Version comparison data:
"""

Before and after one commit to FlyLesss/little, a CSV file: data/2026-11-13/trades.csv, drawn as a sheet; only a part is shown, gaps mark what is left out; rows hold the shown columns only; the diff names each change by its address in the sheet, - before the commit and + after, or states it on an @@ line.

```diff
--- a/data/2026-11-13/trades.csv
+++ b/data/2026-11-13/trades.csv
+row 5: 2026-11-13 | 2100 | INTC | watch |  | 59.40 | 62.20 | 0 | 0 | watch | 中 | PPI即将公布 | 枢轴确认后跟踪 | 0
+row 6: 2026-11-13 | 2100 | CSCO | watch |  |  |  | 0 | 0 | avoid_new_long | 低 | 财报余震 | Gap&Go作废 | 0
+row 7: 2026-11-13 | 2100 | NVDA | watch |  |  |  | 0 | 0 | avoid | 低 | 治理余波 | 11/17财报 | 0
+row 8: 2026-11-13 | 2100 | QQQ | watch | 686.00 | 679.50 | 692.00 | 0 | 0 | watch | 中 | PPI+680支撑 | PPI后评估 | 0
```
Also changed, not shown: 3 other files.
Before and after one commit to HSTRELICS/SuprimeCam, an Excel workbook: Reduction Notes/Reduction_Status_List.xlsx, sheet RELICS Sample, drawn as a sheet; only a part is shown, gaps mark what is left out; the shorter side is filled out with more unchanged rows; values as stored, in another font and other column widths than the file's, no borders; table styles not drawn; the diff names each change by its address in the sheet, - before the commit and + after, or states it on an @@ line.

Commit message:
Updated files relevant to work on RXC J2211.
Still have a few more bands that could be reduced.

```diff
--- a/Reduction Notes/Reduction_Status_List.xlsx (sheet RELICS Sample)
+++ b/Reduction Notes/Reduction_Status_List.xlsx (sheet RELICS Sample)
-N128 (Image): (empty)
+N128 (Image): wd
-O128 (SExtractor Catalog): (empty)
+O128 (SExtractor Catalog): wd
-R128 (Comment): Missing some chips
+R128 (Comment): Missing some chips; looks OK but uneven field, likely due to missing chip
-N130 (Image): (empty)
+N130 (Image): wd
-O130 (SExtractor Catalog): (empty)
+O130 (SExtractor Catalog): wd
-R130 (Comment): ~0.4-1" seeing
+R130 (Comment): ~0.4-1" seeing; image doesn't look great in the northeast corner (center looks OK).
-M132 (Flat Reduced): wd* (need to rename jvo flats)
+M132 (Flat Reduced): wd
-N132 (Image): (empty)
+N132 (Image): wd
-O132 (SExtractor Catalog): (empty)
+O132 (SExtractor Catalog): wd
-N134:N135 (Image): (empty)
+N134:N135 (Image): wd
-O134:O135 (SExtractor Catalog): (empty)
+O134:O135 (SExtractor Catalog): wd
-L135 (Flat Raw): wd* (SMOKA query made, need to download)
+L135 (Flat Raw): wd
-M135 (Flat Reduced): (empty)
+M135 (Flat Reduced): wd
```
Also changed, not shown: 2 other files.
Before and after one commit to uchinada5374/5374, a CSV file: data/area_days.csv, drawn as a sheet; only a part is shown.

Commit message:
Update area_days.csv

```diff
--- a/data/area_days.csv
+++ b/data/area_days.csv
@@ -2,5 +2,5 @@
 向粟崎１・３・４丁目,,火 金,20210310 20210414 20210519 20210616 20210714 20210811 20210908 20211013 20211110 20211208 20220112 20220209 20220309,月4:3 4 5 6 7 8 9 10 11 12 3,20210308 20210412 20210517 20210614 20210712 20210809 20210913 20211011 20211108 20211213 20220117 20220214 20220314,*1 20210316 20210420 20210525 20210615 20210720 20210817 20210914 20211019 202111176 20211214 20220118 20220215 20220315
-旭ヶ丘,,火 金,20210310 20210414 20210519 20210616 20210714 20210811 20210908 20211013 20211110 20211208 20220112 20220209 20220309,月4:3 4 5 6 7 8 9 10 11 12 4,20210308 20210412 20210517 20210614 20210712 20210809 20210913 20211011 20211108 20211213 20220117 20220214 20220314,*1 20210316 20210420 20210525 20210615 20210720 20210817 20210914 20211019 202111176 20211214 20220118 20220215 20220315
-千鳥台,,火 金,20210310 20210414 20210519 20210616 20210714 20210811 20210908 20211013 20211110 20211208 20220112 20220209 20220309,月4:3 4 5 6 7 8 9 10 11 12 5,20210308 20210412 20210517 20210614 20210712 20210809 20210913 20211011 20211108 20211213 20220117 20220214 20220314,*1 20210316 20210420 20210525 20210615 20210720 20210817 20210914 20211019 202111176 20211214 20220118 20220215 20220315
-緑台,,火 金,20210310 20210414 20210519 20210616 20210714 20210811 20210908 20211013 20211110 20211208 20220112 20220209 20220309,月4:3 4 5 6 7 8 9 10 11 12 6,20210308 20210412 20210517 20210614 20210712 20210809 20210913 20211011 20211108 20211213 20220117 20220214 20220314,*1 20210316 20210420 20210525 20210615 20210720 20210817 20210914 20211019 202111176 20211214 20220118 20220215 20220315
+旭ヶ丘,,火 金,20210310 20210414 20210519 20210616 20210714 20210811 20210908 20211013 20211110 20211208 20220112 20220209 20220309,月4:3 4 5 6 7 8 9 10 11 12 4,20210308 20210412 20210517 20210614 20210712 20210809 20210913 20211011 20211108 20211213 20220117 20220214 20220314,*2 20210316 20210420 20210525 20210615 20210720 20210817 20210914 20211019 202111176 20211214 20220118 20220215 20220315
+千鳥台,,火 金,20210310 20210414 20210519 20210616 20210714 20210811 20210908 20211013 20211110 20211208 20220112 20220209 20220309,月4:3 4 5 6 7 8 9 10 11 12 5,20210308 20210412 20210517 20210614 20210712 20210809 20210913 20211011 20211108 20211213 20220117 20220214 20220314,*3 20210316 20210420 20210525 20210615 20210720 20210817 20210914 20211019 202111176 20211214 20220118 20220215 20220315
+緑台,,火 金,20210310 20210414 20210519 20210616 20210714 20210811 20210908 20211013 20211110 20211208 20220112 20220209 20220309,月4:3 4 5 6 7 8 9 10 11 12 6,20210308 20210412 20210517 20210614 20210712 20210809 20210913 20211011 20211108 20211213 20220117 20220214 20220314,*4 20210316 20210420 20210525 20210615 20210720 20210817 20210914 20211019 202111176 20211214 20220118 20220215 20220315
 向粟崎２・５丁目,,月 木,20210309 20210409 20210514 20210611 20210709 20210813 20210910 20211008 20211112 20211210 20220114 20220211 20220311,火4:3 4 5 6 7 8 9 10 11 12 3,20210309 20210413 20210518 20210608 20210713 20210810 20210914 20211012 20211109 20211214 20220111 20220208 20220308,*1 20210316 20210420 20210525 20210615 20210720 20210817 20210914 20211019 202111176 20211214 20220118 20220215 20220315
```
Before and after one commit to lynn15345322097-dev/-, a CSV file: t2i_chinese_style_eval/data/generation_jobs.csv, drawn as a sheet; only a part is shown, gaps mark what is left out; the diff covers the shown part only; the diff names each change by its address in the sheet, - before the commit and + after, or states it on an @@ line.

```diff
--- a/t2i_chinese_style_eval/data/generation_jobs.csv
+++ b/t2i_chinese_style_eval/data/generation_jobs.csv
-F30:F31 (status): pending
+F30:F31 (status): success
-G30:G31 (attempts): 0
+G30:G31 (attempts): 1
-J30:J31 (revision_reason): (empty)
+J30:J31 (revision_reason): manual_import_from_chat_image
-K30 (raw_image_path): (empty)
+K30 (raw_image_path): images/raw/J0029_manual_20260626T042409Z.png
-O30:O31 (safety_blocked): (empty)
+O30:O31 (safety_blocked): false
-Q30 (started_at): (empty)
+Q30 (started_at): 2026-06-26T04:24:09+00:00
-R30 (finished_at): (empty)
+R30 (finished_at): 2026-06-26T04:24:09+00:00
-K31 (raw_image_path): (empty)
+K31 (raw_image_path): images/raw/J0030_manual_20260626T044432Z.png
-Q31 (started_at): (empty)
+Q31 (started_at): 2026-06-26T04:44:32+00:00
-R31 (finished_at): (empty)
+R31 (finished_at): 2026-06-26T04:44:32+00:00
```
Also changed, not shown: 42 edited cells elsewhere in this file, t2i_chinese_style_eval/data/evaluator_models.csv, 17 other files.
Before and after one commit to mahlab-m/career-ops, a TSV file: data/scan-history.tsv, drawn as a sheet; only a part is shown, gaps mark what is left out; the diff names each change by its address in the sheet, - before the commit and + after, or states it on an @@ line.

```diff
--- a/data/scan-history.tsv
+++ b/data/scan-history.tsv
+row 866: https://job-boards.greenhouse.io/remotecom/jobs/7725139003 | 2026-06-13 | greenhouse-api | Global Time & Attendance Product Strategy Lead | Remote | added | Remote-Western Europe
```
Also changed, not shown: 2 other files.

"""

◆ **Exercise description**:
Return only the lines of the records in which the string "trades" appears.

◆ **Your solution**:
Before and after one commit to FlyLesss/little, a CSV file: data/2026-11-13/trades.csv, drawn as a sheet; only a part is shown, gaps mark what is left out; rows hold the shown columns only; the diff names each change by its address in the sheet, - before the commit and + after, or states it on an @@ line.
--- a/data/2026-11-13/trades.csv
+++ b/data/2026-11-13/trades.csv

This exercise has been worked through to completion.